* [Supplied records]
== Segment start ==
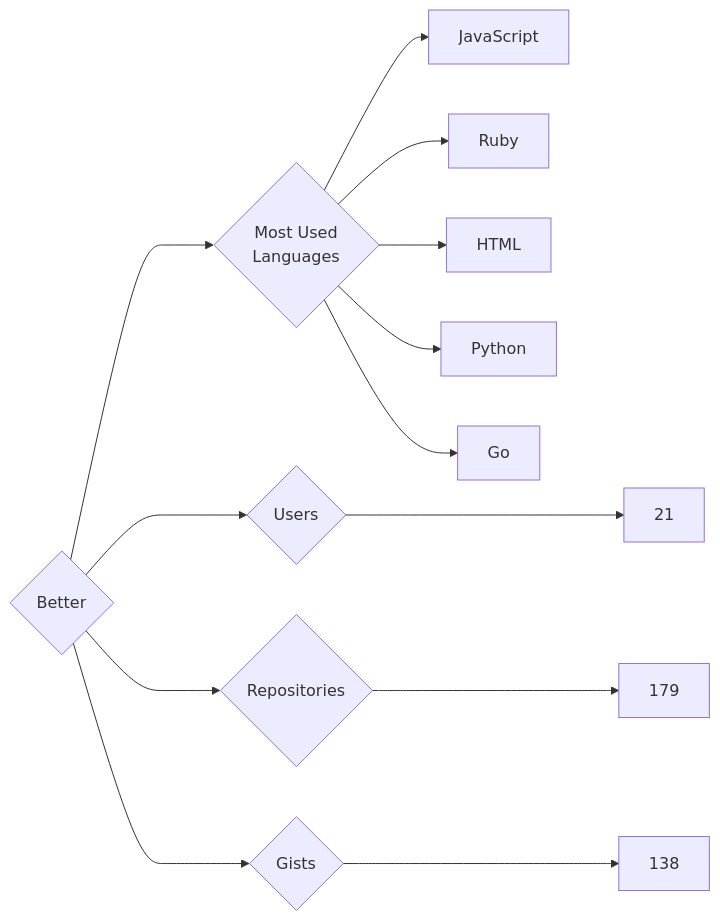
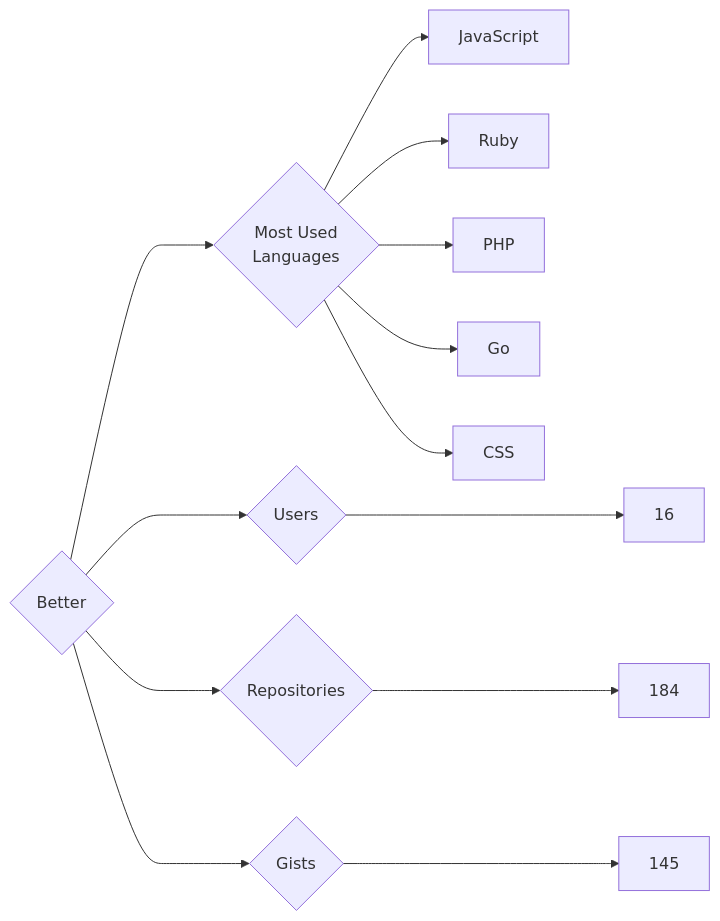
Before and after one commit to trickest/insiders: the diagram in targets/Better/README.md, drawn with Mermaid. The commit also changed 870 other files, not shown here.

````diff
--- a/targets/Better/README.md
+++ b/targets/Better/README.md
@@ -3,13 +3,13 @@
 ```mermaid
 graph LR
 COMPANY_NAME{Better}
-COMPANY_NAME ---> U{Users} ---> UN[21]
-COMPANY_NAME ---> R{Repositories} ---> RN[179]
-COMPANY_NAME ---> G{Gists} ---> GN[138]
+COMPANY_NAME ---> U{Users} ---> UN[16]
+COMPANY_NAME ---> R{Repositories} ---> RN[184]
+COMPANY_NAME ---> G{Gists} ---> GN[145]
 COMPANY_NAME ---> ML{Most Used<br>Languages}
 ML --> JavaScript[JavaScript]
 ML --> Ruby[Ruby]
-ML --> HTML[HTML]
-ML --> Python[Python]
+ML --> PHP[PHP]
 ML --> Go[Go]
+ML --> CSS[CSS]
 ```
````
== Segment end ==
* [Task details]
Nothing but a number is required: the number of lines in the material holding the string "README".

* [Solution for this problem]
3